Goal of the exercise: The lines to copy are those holding the string "languages" in the entries below.

++++ Material for this exercise ++++

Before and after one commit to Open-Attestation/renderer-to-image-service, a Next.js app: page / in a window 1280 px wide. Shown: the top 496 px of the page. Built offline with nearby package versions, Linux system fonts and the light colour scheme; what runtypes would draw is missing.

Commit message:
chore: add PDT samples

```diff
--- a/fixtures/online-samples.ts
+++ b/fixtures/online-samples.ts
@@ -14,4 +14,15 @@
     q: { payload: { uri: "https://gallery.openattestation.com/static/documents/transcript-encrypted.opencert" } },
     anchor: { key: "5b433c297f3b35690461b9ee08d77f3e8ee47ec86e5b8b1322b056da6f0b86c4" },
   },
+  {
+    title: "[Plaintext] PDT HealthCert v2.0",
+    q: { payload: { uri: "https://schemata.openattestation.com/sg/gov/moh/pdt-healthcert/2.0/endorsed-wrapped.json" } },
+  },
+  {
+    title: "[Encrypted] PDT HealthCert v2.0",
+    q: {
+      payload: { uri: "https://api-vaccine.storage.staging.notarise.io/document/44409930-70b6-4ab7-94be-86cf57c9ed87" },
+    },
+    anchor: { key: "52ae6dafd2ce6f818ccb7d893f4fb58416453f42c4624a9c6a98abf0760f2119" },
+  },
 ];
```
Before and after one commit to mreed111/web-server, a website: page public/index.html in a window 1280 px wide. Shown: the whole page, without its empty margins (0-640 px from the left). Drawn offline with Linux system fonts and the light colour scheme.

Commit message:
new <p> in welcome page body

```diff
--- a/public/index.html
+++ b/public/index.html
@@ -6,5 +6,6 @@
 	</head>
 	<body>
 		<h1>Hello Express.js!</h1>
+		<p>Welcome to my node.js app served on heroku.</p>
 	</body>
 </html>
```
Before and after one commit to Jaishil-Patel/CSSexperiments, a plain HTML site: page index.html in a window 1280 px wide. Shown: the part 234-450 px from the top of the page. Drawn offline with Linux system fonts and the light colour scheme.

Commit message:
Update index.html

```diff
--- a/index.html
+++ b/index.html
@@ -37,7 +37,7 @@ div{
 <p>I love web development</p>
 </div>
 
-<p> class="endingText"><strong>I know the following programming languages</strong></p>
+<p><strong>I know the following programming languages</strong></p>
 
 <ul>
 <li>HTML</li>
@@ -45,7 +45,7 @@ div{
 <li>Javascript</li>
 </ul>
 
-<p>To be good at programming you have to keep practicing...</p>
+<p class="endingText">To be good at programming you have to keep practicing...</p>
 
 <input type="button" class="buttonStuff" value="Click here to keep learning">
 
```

++++

Task response:
-<p> class="endingText"><strong>I know the following programming languages</strong></p>
+<p><strong>I know the following programming languages</strong></p>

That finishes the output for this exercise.